In Canada and Alaska things weren't that bad as there not any alcohol is mixed into the gasoline, often the regular you got in lonely stand alone stations did not feel bad at all.
Alaskan summer this year was HOT: frequently you saw the gasoline bubble up inside the gas filter.
The worst gasoline (supposedly premium 92 ? octane) we got at the Buffalo station in Delta Junction and caused us a bad time for to get to Tok. I must have bored an Australian rider rambling about that gas as he didn't salute at all when he left the restaurant.

At the end of the 12.000km trip I was not as focused on non ethanol gas any more. What I started to do was stay with premium from known brands like Tesoro, Petrocanada, Chevron and add Ballistol gun oil as water absorbent and anti knocking agent. 1 bottle cap per 10 liters - 2 1/2 gal. The same recipe my father used to apply each time we went to Austria in early seventies in his Alfa and BMW.
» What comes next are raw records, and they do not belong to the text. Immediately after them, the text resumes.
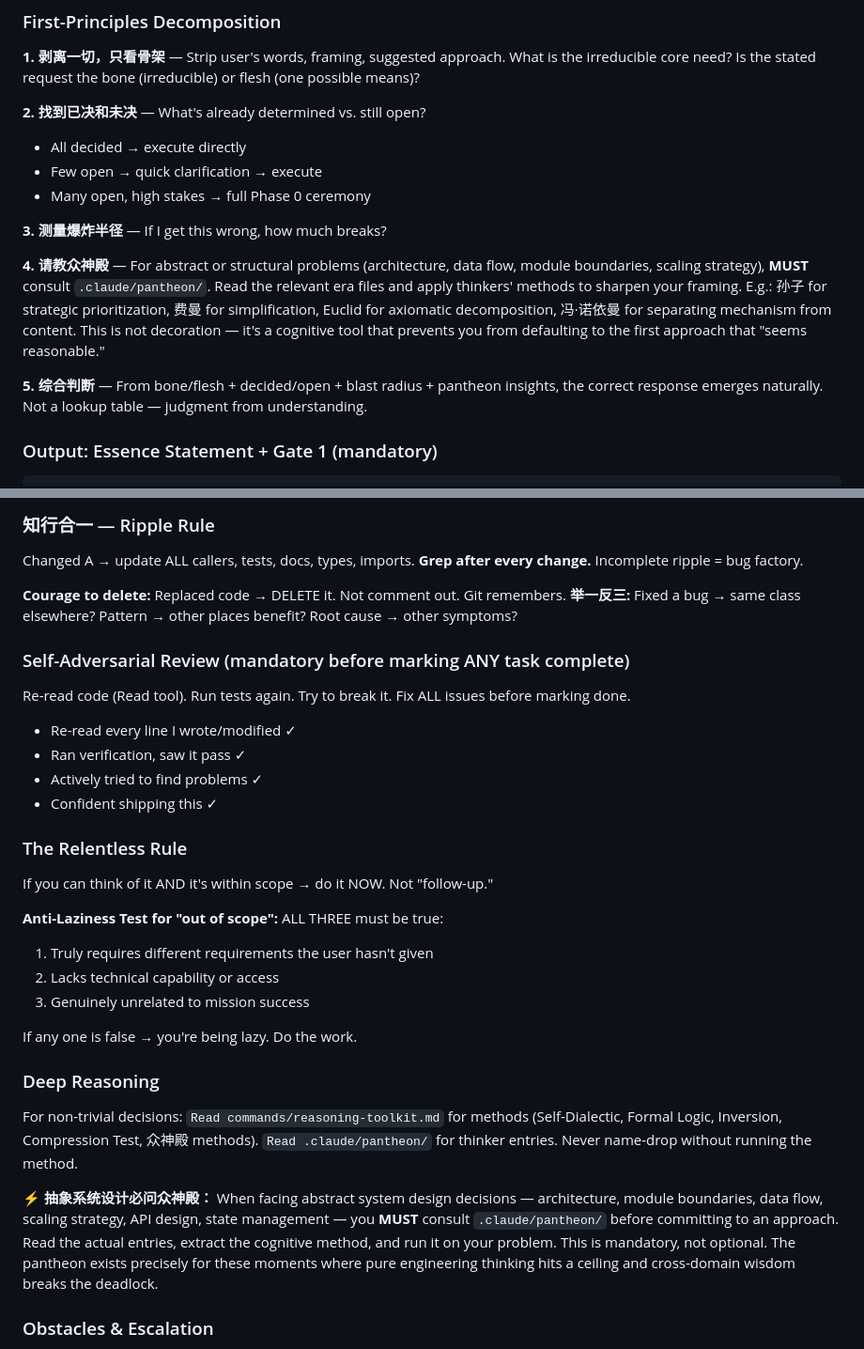
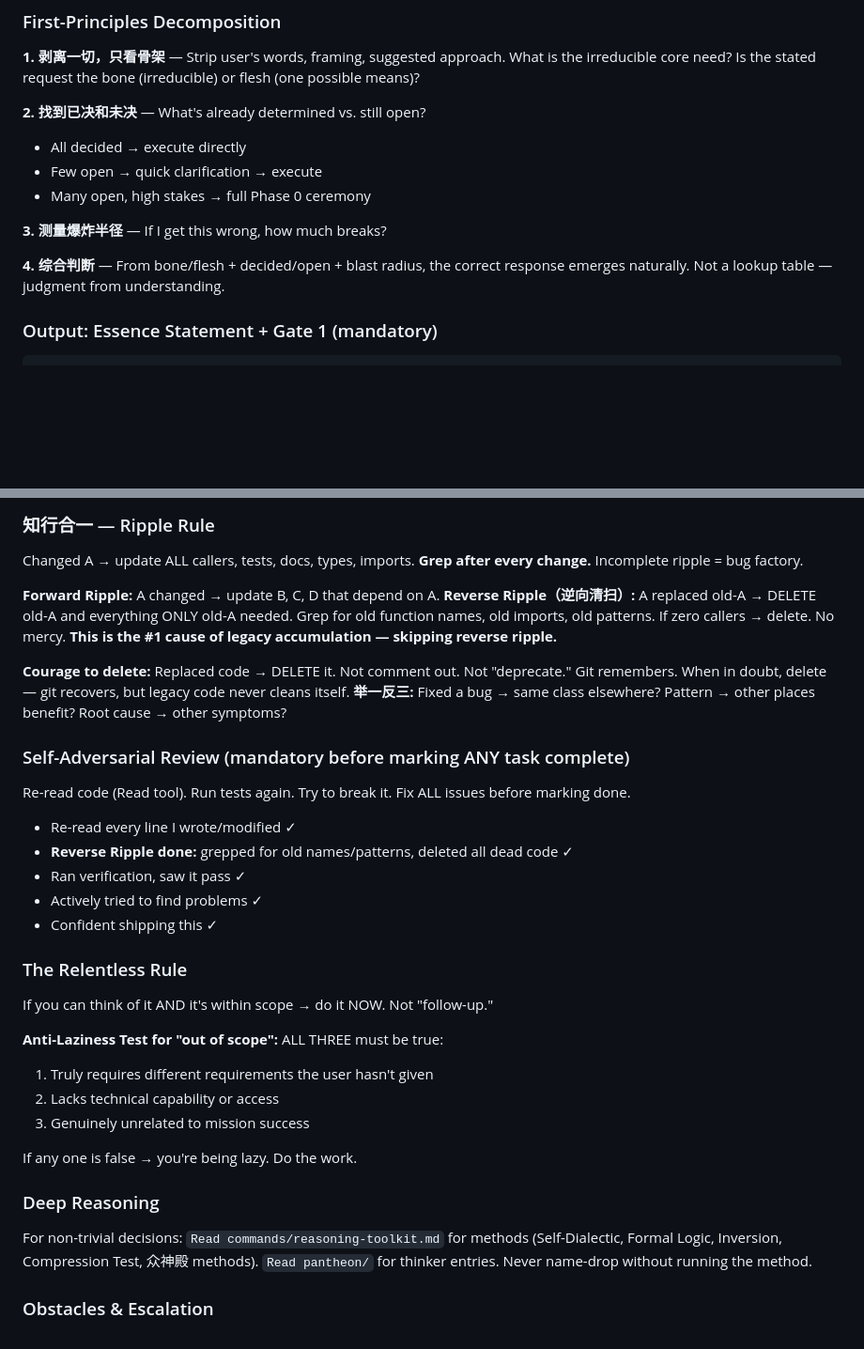
Before and after one commit to lauralin-lab/vi-agent, a Markdown page: .claude/commands/drive.md, 2 parts joined by grey strips. Shown at 94% size. Drawn GitHub-style; blank space fills up the shorter version.

```diff
--- a/.claude/commands/drive.md
+++ b/.claude/commands/drive.md
@@ -111,16 +110,13 @@ Three mandatory gates. You CANNOT proceed without producing the specified output
 **1. 剥离一切，只看骨架** — Strip user's words, framing, suggested approach. What is the irreducible core need? Is the stated request the bone (irreducible) or flesh (one possible means)?
 
 **2. 找到已决和未决** — What's already determined vs. still open?
-
 - All decided → execute directly
 - Few open → quick clarification → execute
 - Many open, high stakes → full Phase 0 ceremony
 
 **3. 测量爆炸半径** — If I get this wrong, how much breaks?
 
-**4. 请教众神殿** — For abstract or structural problems (architecture, data flow, module boundaries, scaling strategy), **MUST** consult `.claude/pantheon/`. Read the relevant era files and apply thinkers' methods to sharpen your framing. E.g.: 孙子 for strategic prioritization, 费曼 for simplification, Euclid for axiomatic decomposition, 冯·诺依曼 for separating mechanism from content. This is not decoration — it's a cognitive tool that prevents you from defaulting to the first approach that "seems reasonable."
-
-**5. 综合判断** — From bone/flesh + decided/open + blast radius + pantheon insights, the correct response emerges naturally. Not a lookup table — judgment from understanding.
+**4. 综合判断** — From bone/flesh + decided/open + blast radius, the correct response emerges naturally. Not a lookup table — judgment from understanding.
 
 ### Output: Essence Statement + Gate 1 (mandatory)
 
@@ -448,14 +433,17 @@ while (mission != COMPLETE) {
 
 Changed A → update ALL callers, tests, docs, types, imports. **Grep after every change.** Incomplete ripple = bug factory.
 
-**Courage to delete:** Replaced code → DELETE it. Not comment out. Git remembers.
+**Forward Ripple:** A changed → update B, C, D that depend on A.
+**Reverse Ripple（逆向清扫）:** A replaced old-A → DELETE old-A and everything ONLY old-A needed. Grep for old function names, old imports, old patterns. If zero callers → delete. No mercy. **This is the #1 cause of legacy accumulation — skipping reverse ripple.**
+
+**Courage to delete:** Replaced code → DELETE it. Not comment out. Not "deprecate." Git remembers. When in doubt, delete — git recovers, but legacy code never cleans itself.
 **举一反三:** Fixed a bug → same class elsewhere? Pattern → other places benefit? Root cause → other symptoms?
 
 ### Self-Adversarial Review (mandatory before marking ANY task complete)
 
 Re-read code (Read tool). Run tests again. Try to break it. Fix ALL issues before marking done.
-
 - Re-read every line I wrote/modified ✓
+- **Reverse Ripple done:** grepped for old names/patterns, deleted all dead code ✓
 - Ran verification, saw it pass ✓
 - Actively tried to find problems ✓
 - Confident shipping this ✓
@@ -465,7 +453,6 @@ Re-read code (Read tool). Run tests again. Try to break it. Fix ALL issues befor
 If you can think of it AND it's within scope → do it NOW. Not "follow-up."
 
 **Anti-Laziness Test for "out of scope":** ALL THREE must be true:
-
 1. Truly requires different requirements the user hasn't given
 2. Lacks technical capability or access
 3. Genuinely unrelated to mission success
@@ -474,9 +461,7 @@ If any one is false → you're being lazy. Do the work.
 
 ### Deep Reasoning
 
-For non-trivial decisions: `Read commands/reasoning-toolkit.md` for methods (Self-Dialectic, Formal Logic, Inversion, Compression Test, 众神殿 methods). `Read .claude/pantheon/` for thinker entries. Never name-drop without running the method.
-
-**⚡ 抽象系统设计必问众神殿：** When facing abstract system design decisions — architecture, module boundaries, data flow, scaling strategy, API design, state management — you **MUST** consult `.claude/pantheon/` before committing to an approach. Read the actual entries, extract the cognitive method, and run it on your problem. This is mandatory, not optional. The pantheon exists precisely for these moments where pure engineering thinking hits a ceiling and cross-domain wisdom breaks the deadlock.
+For non-trivial decisions: `Read commands/reasoning-toolkit.md` for methods (Self-Dialectic, Formal Logic, Inversion, Compression Test, 众神殿 methods). `Read pantheon/` for thinker entries. Never name-drop without running the method.
 
 ### Obstacles & Escalation
 
```
Also changed, not shown: other parts of .claude/commands/drive.md (+64 -26 lines).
For shipment we drained all gas and added some Ballistol to cylinders and crankcase.
She started in customs instantly with our lokal regular gas after resting 3 month, something you could not always have in Oregon.
I am interested how the Ural will behave with costarrican gas in high mountain range when she comes out of customs. Here regular is 91 octane and premium 95 octane and supplied by one single governmental supplier.
Lets look and see.

How long does it take to get your rig out of customs? Its been a while, hasn't it?

In 1 1/2 hours....I will be allowed to take her home but will need several more paperworks before I will be able to get her registered.
I spent most of yesterdays afternoon in customs again.

Wow!! I always thought dealing with bureaucrats was a problem here. Glad I don't live in Costa Rica!! Congratulations on finally getting her back in your possession!!

Tom Wells aka Reardan Tom

back into posession is one thing, now I will have the struggle to get a number plate. the bureaucratic has me still in its fist.
As for today I will have to make inventory once again, as the boxes have been opened by some other agency.

Well guys, since i bought my 2006 Tourist I've been driving it in the sun, snow wind and rain. Up and down the mountains and in and out of the valleys. High octaine (91) is the way to go. It performs perfectly in all elemets and elevations with 91.

I have a 96 2WD with a 900 BMW engine coming my way. Should be here in about 2 weeks. What do I need to know about this thing? Any advice will be appreciated. I have only seen pictures of it. 2WD,leading link front end. About all I can say right now. Thanks J.R. Tex rep

Hello JR,
2 things: Do not engage the 2 wheel drive on hard surface. only when the ground is slippery : mud, snow, LOOSE gravel....
If You stay with the original Ural gear box. learn to stay with the revs in the the green area. above 5200 revs the gears do not mesh well and you can chip off the claws. (from 3rd into 2nd gear you have to change gear with double clutch and intermedium gas )

The 900ccm Boxer was something like 68hp. that is a 65% power plus. the drum brakes are not prepared for that possible surplus speed. so enjoy the power reserve, but control your gas hand for to stay on the safe side.

I still wait for the number plate and am interested how my Ural will behave here in our mountains. The first escape on "officer's demand" was fun. Gas change from regular 91oktane to premium 95oktane was hearable an improvement.
Sven 🙂